Check each line of the entries for "style" and report the ones that have it.

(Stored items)
------------------------------
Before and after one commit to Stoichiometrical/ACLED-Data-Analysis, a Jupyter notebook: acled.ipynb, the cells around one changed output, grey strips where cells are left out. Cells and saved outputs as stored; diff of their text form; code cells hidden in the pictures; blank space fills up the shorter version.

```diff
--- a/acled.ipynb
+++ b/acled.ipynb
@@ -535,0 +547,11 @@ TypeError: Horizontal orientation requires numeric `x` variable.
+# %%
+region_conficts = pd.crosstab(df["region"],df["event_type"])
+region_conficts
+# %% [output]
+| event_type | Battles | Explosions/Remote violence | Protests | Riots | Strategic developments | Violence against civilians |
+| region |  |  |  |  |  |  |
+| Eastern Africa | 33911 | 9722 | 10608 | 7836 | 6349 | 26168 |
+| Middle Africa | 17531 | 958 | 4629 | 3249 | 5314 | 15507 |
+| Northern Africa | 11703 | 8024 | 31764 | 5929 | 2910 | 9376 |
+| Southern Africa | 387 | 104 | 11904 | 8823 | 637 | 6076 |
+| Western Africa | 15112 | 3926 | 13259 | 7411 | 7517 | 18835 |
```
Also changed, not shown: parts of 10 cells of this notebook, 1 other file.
------------------------------
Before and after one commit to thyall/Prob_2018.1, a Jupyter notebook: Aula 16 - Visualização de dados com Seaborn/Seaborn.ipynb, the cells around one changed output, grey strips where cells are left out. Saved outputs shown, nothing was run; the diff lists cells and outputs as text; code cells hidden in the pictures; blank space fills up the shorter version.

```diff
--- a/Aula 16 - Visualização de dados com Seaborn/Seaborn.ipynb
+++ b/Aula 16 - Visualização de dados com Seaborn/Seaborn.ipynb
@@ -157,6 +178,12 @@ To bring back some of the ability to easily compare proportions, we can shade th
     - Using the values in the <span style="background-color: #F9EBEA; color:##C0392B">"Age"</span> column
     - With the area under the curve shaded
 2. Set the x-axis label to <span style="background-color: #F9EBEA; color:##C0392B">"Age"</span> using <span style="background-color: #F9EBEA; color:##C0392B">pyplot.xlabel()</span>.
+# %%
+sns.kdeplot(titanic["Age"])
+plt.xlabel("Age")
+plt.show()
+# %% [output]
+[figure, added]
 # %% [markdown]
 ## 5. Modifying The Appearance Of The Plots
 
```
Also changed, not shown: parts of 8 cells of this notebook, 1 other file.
------------------------------
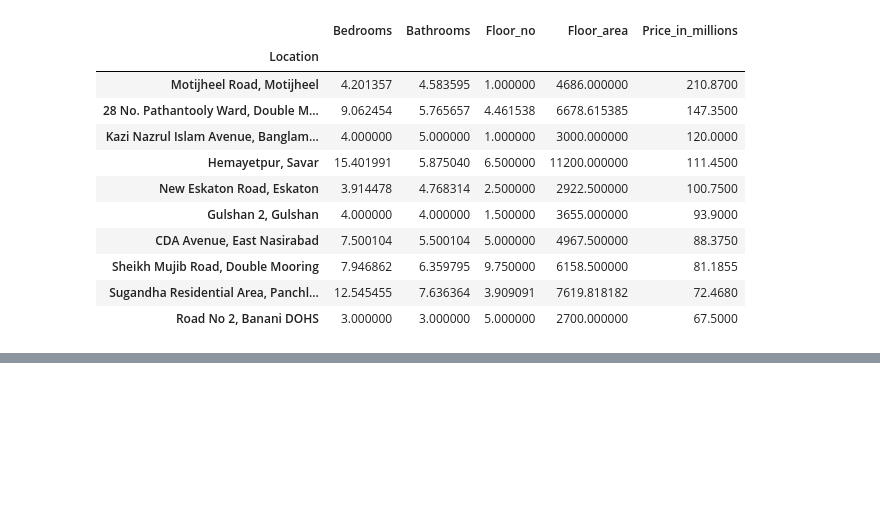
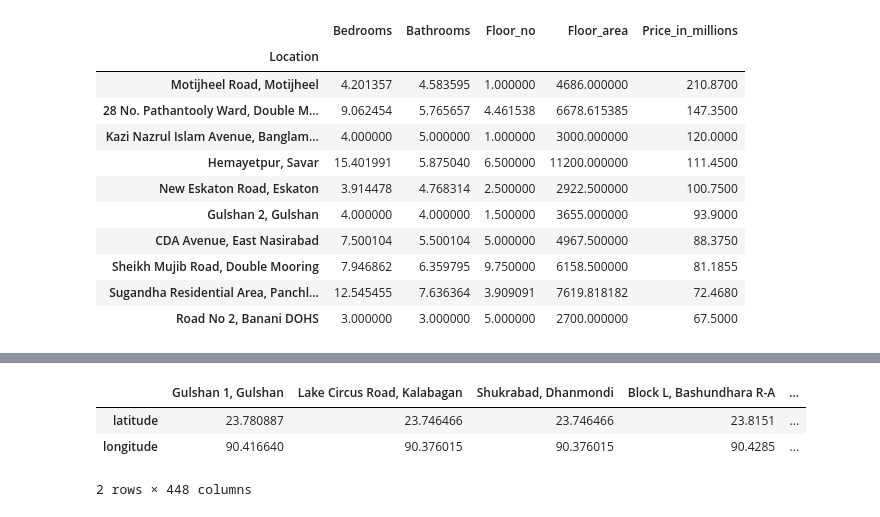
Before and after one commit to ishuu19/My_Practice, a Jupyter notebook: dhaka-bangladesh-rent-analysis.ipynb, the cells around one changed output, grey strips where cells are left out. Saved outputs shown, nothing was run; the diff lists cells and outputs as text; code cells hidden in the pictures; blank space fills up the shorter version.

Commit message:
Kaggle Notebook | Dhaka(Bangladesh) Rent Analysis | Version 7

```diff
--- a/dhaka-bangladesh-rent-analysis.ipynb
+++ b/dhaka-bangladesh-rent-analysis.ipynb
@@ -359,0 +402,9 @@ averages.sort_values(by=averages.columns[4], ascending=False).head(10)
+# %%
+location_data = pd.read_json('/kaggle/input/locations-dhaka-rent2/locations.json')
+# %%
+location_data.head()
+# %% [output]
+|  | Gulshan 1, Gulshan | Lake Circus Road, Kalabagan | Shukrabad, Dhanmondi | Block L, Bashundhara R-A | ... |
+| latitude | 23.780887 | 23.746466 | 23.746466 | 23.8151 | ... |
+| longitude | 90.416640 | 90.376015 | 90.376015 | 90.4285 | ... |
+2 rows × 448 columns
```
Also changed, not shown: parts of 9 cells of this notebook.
------------------------------
> Written solution
     - Using the values in the <span style="background-color: #F9EBEA; color:##C0392B">"Age"</span> column
 2. Set the x-axis label to <span style="background-color: #F9EBEA; color:##C0392B">"Age"</span> using <span style="background-color: #F9EBEA; color:##C0392B">pyplot.xlabel()</span>.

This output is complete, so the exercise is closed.